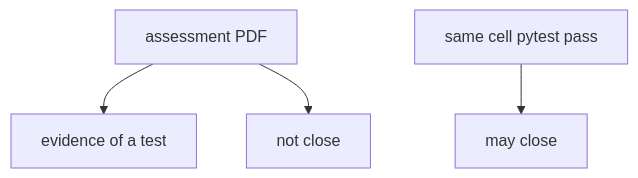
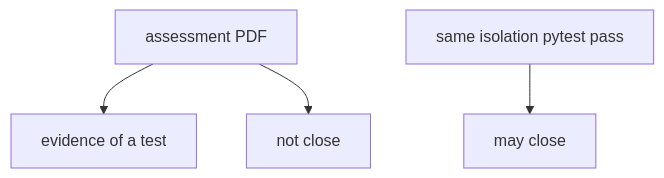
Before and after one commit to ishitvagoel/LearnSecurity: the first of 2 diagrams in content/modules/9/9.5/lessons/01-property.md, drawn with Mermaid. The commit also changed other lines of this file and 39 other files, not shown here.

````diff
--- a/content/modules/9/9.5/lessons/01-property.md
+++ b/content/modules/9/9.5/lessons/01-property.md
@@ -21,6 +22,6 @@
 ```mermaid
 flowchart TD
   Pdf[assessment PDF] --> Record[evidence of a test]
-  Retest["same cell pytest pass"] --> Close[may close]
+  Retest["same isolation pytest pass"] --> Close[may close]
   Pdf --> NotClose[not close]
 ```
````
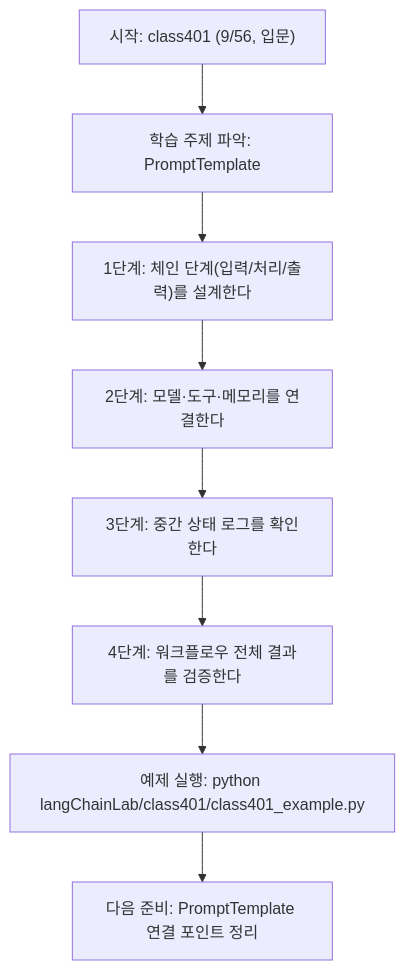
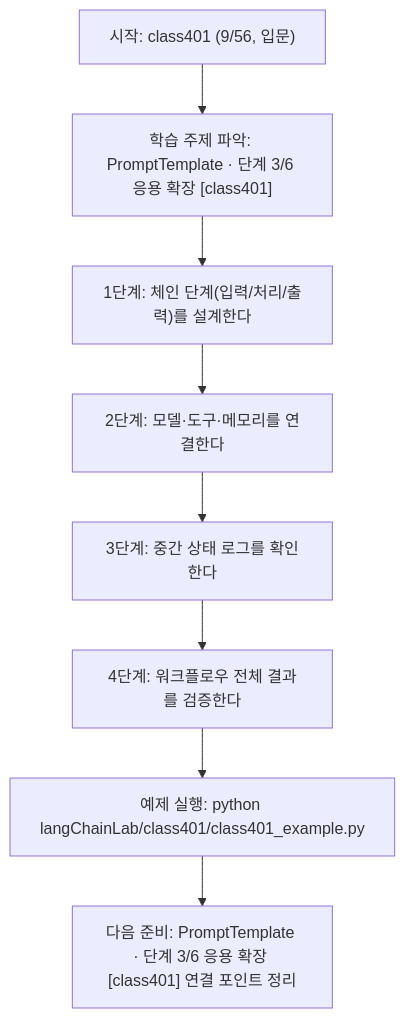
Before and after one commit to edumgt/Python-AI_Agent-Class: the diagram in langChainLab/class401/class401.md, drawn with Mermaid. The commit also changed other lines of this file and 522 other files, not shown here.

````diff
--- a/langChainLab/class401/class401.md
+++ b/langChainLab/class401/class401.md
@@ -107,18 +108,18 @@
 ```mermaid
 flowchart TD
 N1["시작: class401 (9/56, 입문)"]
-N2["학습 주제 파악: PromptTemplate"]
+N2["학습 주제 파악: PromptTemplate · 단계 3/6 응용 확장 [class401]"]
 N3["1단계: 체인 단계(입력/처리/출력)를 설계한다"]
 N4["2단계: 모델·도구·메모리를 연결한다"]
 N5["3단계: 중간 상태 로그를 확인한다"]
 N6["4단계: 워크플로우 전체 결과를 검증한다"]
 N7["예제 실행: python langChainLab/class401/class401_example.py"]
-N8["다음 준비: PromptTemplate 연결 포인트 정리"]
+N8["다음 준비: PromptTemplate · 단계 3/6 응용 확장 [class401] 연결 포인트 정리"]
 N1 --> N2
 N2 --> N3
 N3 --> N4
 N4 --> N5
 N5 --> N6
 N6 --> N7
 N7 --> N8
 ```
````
□ □ □ □ □ □ □
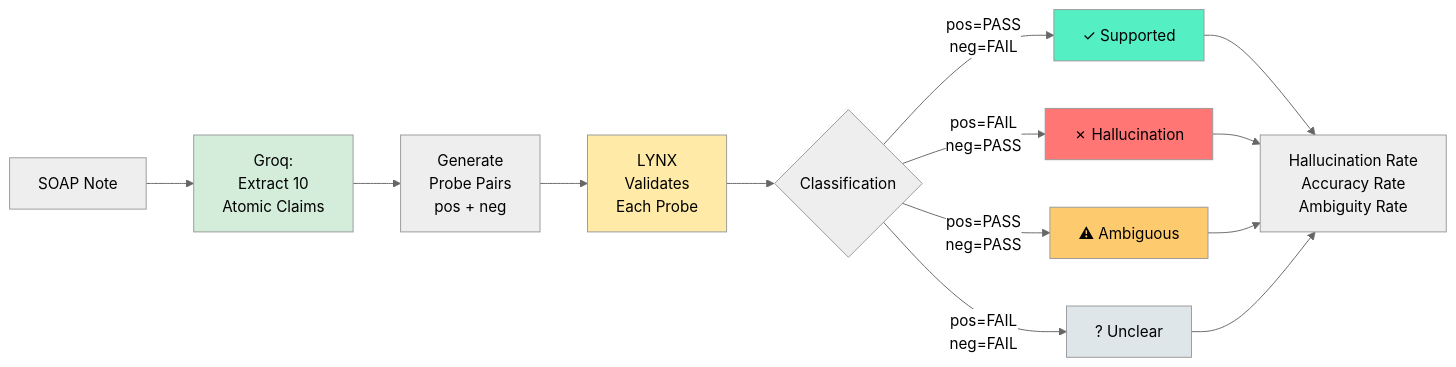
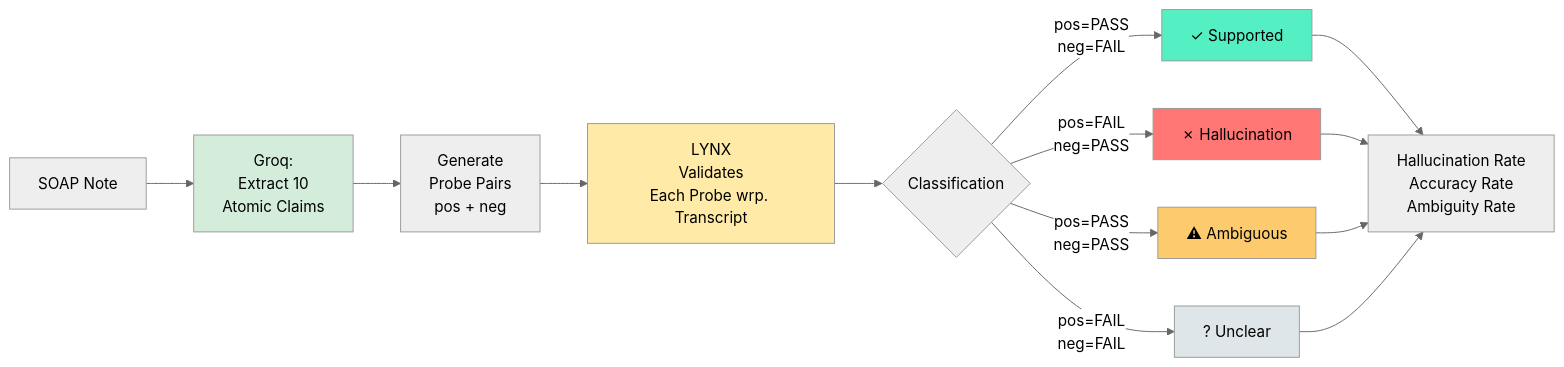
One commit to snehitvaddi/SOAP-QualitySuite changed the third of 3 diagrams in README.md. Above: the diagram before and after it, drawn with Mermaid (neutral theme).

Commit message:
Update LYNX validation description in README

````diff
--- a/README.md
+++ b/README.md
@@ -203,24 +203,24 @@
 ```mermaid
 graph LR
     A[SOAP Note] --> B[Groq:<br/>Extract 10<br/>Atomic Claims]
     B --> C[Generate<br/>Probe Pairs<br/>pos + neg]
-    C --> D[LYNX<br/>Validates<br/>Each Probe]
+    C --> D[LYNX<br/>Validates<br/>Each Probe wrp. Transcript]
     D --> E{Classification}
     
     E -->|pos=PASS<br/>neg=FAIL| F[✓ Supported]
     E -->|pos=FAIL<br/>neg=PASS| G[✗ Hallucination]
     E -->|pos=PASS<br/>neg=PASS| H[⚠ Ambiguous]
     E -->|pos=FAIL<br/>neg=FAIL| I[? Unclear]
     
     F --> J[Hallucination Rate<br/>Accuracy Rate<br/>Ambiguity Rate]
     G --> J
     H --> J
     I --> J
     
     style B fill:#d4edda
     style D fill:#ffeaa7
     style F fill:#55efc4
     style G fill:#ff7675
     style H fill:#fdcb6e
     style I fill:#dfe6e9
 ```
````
□ □ □ □ □ □ □
• **What is needed**
Above are the entries; copy out every line among them that contains the word "fill".

• **Response to the task**
     style B fill:#d4edda
     style D fill:#ffeaa7
     style F fill:#55efc4
     style G fill:#ff7675
     style H fill:#fdcb6e
     style I fill:#dfe6e9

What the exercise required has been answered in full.